Jun 5, 2024 - News

This app is helping blind people see the splendor of Colorado's state parks

A woman in sunglasses with a mobility cane stands outside and holds her phone up to a state park sign.

Theresa Montano,  senior solutions architect for the Governor's Office of Information Technology's Technology Accessibility Program team, uses the Aira app at Chatfield State Park. Photo: Courtesy of Colorado Parks and Wildlife

A digital tool is opening the eyes of blind adventurers to the beauty of Colorado's 42 state parks.

How it works: Aira, a mobile app, connects your smartphone or computer camera to professionally-trained virtual agents who offer real-time visual interpretation of the world around you.

  • That includes help with navigation, signs and landmarks, and reading park brochures.
  • The app offers free 30-minute sessions at a time, with the possibility to call back for additional complimentary sessions if needed.

What they're saying: This is a step toward ensuring "everyone feels welcome at our parks," and making them more "equitable and inclusive," Colorado Parks and Wildlife director Jeff Davis said in a statement.

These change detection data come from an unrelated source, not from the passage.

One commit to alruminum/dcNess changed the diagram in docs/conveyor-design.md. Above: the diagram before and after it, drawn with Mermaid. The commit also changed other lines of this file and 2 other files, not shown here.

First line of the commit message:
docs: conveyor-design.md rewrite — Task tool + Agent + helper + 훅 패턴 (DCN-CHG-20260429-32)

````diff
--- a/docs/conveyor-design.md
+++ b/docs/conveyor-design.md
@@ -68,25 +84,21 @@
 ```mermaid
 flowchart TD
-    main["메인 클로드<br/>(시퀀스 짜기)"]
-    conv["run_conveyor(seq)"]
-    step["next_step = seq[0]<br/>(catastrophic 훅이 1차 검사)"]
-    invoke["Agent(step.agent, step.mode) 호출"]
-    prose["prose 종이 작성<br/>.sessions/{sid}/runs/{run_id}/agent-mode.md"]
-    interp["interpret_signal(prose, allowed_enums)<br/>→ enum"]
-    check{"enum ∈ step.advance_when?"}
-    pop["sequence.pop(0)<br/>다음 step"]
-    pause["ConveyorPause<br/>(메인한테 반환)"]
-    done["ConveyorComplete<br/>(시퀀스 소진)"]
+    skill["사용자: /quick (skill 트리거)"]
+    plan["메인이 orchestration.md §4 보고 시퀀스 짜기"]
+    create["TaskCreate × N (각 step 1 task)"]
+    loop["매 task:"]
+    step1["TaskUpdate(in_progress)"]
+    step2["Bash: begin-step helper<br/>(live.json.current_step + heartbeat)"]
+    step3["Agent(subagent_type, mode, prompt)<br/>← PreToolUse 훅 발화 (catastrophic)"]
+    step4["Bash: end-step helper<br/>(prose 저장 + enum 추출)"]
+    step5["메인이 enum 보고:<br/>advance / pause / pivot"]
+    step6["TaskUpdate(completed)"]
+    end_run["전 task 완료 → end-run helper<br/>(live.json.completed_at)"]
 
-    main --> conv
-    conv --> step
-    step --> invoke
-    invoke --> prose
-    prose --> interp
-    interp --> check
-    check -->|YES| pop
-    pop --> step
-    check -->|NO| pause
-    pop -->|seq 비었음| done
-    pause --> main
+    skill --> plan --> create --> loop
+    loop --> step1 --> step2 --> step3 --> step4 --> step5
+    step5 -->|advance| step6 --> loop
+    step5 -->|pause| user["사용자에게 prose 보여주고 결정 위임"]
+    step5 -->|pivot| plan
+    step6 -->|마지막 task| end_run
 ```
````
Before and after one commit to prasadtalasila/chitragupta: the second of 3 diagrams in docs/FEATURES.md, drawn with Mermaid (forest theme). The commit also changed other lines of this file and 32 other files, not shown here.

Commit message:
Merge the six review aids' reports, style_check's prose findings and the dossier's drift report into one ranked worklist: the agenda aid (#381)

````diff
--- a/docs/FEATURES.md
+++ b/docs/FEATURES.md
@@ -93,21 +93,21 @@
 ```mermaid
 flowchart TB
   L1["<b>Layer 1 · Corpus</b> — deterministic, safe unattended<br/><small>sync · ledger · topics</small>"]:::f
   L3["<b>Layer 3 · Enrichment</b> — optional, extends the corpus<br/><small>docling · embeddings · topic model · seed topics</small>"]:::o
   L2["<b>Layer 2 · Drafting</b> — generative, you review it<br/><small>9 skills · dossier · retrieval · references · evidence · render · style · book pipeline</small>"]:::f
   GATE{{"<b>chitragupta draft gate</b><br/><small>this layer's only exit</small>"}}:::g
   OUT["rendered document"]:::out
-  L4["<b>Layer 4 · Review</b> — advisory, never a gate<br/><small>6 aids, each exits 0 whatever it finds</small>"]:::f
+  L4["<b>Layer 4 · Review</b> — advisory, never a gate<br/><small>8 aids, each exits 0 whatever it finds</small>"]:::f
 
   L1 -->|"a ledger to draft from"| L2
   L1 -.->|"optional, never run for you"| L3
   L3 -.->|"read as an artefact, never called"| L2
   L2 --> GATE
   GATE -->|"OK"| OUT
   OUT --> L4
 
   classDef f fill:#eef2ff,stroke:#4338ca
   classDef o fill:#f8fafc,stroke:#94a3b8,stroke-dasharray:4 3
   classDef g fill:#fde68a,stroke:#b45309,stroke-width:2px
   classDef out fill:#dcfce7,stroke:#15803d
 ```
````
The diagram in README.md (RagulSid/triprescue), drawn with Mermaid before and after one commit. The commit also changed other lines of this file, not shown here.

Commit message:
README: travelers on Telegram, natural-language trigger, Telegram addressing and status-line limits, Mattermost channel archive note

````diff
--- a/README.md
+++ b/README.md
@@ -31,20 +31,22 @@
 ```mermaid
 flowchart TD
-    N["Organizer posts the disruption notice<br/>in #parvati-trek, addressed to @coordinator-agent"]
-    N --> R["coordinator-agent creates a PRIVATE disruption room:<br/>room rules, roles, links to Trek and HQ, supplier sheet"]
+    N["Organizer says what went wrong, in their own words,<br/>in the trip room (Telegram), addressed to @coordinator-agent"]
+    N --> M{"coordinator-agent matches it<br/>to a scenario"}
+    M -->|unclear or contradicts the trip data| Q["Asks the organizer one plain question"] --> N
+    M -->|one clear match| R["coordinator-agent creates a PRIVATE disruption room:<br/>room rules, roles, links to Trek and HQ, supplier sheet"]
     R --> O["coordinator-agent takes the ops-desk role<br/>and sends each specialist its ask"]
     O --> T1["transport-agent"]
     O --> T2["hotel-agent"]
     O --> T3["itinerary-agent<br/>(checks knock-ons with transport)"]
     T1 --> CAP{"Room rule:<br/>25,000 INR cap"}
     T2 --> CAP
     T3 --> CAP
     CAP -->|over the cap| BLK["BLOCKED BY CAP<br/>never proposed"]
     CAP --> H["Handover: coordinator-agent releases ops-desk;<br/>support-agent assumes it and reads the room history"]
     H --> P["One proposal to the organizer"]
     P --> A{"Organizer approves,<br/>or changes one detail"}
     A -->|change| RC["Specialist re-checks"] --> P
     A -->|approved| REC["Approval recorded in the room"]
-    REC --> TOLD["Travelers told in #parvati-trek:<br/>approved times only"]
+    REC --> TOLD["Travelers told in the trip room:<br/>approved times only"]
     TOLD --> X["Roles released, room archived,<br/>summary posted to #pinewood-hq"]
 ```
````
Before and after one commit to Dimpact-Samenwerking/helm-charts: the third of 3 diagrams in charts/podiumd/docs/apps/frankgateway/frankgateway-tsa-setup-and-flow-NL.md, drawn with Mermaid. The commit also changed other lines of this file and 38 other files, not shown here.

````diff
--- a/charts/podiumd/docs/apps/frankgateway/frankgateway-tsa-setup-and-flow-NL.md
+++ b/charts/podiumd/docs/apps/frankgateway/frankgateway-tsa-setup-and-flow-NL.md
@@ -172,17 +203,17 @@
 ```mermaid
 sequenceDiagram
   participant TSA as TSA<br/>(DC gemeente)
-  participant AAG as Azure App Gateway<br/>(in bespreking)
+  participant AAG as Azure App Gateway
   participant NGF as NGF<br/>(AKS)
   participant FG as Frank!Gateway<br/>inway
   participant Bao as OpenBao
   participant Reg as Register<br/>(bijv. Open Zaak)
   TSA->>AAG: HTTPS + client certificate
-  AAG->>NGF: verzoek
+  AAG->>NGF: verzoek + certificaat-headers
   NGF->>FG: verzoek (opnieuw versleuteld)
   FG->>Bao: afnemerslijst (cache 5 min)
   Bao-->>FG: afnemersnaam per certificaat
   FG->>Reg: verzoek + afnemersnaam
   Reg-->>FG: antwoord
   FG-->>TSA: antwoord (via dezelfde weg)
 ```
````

Caveat: Because the app relies on video, a stable cellular connection is required — which can vary widely from park to park.

The big picture: The expansion of Aira at Colorado's parks — in addition to its availability at other state-operated facilities, like the Capitol — marks the latest effort to make public lands more accessible to people with disabilities.

  • In recent years at least two Colorado state parks, including Staunton and Ridgeway, have introduced track chairs that let people with mobility challenges traverse trails.
avatar

Get more local stories in your inbox with Axios Denver.

🌱

Support local journalism by becoming a member.

Learn more

More Denver stories

Denverpostcard

Get a free daily digest of the most important news in your backyard with Axios Denver.

🌱

Support local journalism by becoming a member.

Learn more